At many times in mankind’s history, the changing technology landscape pushed people out of their jobs. For instance, the introduction of automobiles ended the need for a blacksmith shop in …
At many times in mankind’s history, the changing technology landscape pushed people out of their jobs. For instance, the introduction of automobiles ended the need for a blacksmith shop in every town.
But at other junctures, the dwindling pool of employees has forced innovations in technology to be more widely used. That is the situation with farmland irrigation in the Big Horn Basin.
Since the area was first settled, the residents worked to create a labyrinth of canals useful for bringing snowmelt water to the thirsty valley. It was used to flood irrigate thousands of acres of beets, beans, hay, pasture and barley. The irrigators who were employed walked or rode horseback along the canals, opening and closing floodgates, moving orange tarp dams to funnel water where it was needed and putting aluminum tubes into clefts in the lateral canal walls to bring moisture to the fields. More recently they rode ATVs.
But as America changed, so did this corner of Wyoming. Families were smaller, more students sought higher education instead of hands-on jobs, and fewer and fewer individuals, kids or adults, wanted to work in the fields irrigating.
“Finding labor in general is hard and getting harder,” said Trent Reed, watermaster and general manager for the Shoshone Irrigation District. “And it is a seven-day-a-week job, just like ditch riders.”
Enter overhead irrigation technology. It is easily seen from any highway in the area — those long, arching legs with attached drop hose lines. The system anchors in the center to an underground pipe attached to a canal headgate, piping the water to the central uptake for the waterer, rather than running it down a canal. It circles, or pivots, around that center pipe, powered by electricity, usually, although some may be powered through solar means.
How much water is allocated to a producer is based on the size of the property. The water rights may be sold with the property and increase its value and asking price. In the Shoshone district, the water is doled out at 2 acre feet per 70 acres.
An acre-foot is a volume of water that would cover one acre of ground 1 foot deep. It holds about 43,500 cubic feet or 325,851 gallons.
Reed said a common head of water — what comes down the canal to the gates to each lateral ditch — is about 3 feet. When that is the case, most producers can take the water they need or want. But the head may drop during peak irrigation season in June and July, and the allotments are more tightly controlled then.
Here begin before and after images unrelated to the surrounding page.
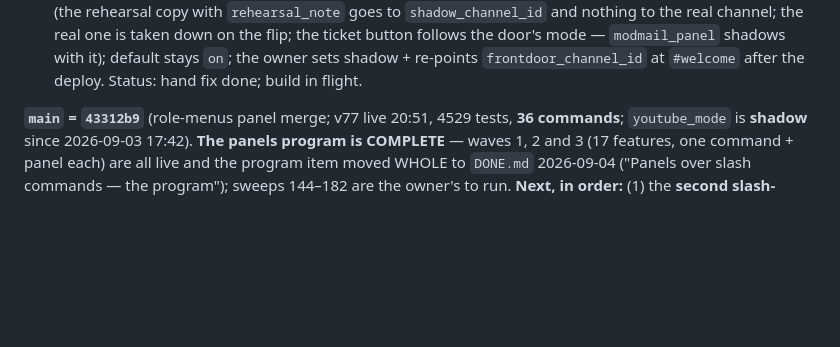
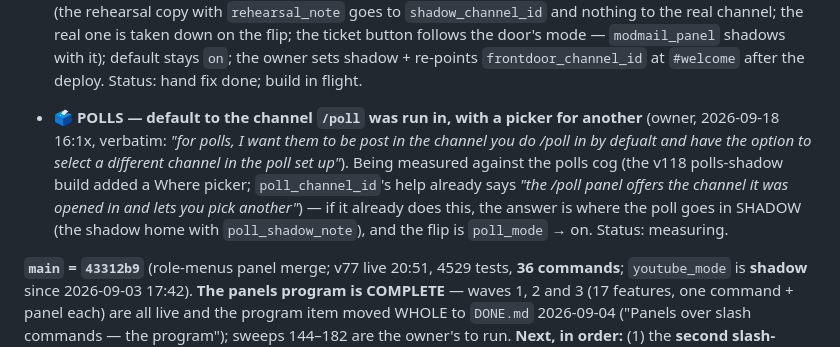
Before and after one commit to skymitch9/black-bloc, a Markdown page: docs/TODO.md, the part around the change. GitHub-like rendering; blank space fills up the shorter version.

Commit message:
TODO: polls default to the channel /poll ran in (owner ask 16:1x)
Co-Authored-By: Claude Fable 5.1 <noreply@anthropic.com>
Claude-Session: https://claude.ai/code/session_012h17huSg5MJ7YfX9ufW9Pe

```diff
--- a/docs/TODO.md
+++ b/docs/TODO.md
@@ -27,6 +27,8 @@
 - 🚨 **INCIDENT at the test-mode lift (2026-09-18 16:08): the front door posted TWICE in `#welcome`, and a second ticket button too** (measured by token + the action log 16:09: `modmail.panel_posted` ×2 at 23:08:28.110 / .589Z, `frontdoor.posted` ×2 at .529 / 29.352Z, one `frontdoor.ticket_button_hidden` for the FIRST button only — three bot messages sit in `#welcome`: door 1550644709138108427, door 1550644711646302299, ticket button 1550644708227944461). Why: `cogs/community/frontdoor.py` runs `reconcile()` from `cog_load`, from `on_ready` AND from the loop's first tick, with no lock — two ran within a second, each posted a door before either had written `frontdoor_message_id`; the modmail panel cog has the same shape (`on_ready` + loop). Same defect class as the doubled `event.room_forgotten` row (v110). Fix dispatching to Opus (branch `boot-reconcile-once`): an `asyncio.Lock` per cog around the reconcile, the stored id re-read after the lock is taken, `on_ready` skipping when a reconcile ran in the last minute, a test that runs two reconciles concurrently and asserts one post. Cleanup: the orphan door and the untracked button deleted by token once the tracked ids are read from `/api/settings`. Status: fix dispatching; cleanup in progress.
 
 - 🚪 **FRONT DOOR (and the ticket button) NEED A SHADOW MODE — the owner does not want them in `#welcome` yet** (owner, 2026-09-18 16:1x, verbatim: *"okay now that we're in live shadow mode is even more important, i dont want it to post in welcome yet"* → *"lets have that in shadow mode"*). Measured: `frontdoor_mode` is off/on only, so the 16:08 boot posted the real door in `#welcome` the moment test mode went. DONE by hand 16:1x: `frontdoor_channel_id` and `modmail_panel_channel_id` cleared (DELETE on the settings API — a blank posts nothing, `/ask` still works), the three messages deleted by token, `log_channel_id` re-set to `#blackbloc-logs` (its default became blank when test mode went — measured on `/api/settings`). BUILD dispatched to Opus (branch `frontdoor-shadow`): `frontdoor_mode` gains **shadow** (the rehearsal copy with `rehearsal_note` goes to `shadow_channel_id` and nothing to the real channel; the real one is taken down on the flip; the ticket button follows the door's mode — `modmail_panel` shadows with it); default stays `on`; the owner sets shadow + re-points `frontdoor_channel_id` at `#welcome` after the deploy. Status: hand fix done; build in flight.
+
+- 🗳️ **POLLS — default to the channel `/poll` was run in, with a picker for another** (owner, 2026-09-18 16:1x, verbatim: *"for polls, I want them to be post in the channel you do /poll in by defualt and have the option to select a different channel in the poll set up"*). Being measured against the polls cog (the v118 polls-shadow build added a Where picker; `poll_channel_id`'s help already says *"the /poll panel offers the channel it was opened in and lets you pick another"*) — if it already does this, the answer is where the poll goes in SHADOW (the shadow home with `poll_shadow_note`), and the flip is `poll_mode` → on. Status: measuring.
 
 **`main` = `43312b9`** (role-menus panel merge; v77 live 20:51, 4529 tests, **36 commands**; `youtube_mode` is
 **shadow** since 2026-09-03 17:42). **The panels program is COMPLETE** — waves 1, 2 and 3 (17 features, one
```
The producer or an employee of a farm can request a certain allocation for a specific farm unit. If the farm unit is split, say, beets here and barley there, it does not matter to the irrigation district how the water allocation is divided. If a crop is harvested sooner than another, the rest of the water allocated to that field can be diverted without consequence.
If someone along the district is slurping up more than their fair share of water, though, they will be warned, and if the overuse continues, their headgate may be padlocked until they agree to comply. On the other hand, if a grower has a good relationship with the irrigation district and others on the system, he or she may be allowed to turn on, regulate and shut off their own floodgates.
The water is mostly from melting snow in the mountains, although rainfall may bump the available water as well. Last week, the Shoshone basin stood at 98% of the median snow water equivalent for years in which records have been kept. That means the irrigation season will be about average, although Reed said available water might get a little tight during peak irrigation.
The pivots can use less water per acre than the old canal and tube system, and Reed said there is also a savings in fertilizer costs because that expensive product is more easily retained on the soil under the gentle sprinkle rather than washed away. But the downside of the pivots is that they return very little of the used water to the systems.
“But the pivots may negatively impact our system. We use a lot of return flows,” Reed said. “That’s the wastewater coming off the rows and rerouted back into the laterals.”
Much of that return flow is routed into Bitter Creek and used again around Garland.
The reasoning behind the majority of those producers who are going to pivot irrigation is because of the savings in the cost of labor, but the changeover is not without its own costs.
(Editor’s note: This piece is part one of a three-part series on the changing face of irrigation in the Powell Valley. The next piece will study the types of pivot systems and how they work.)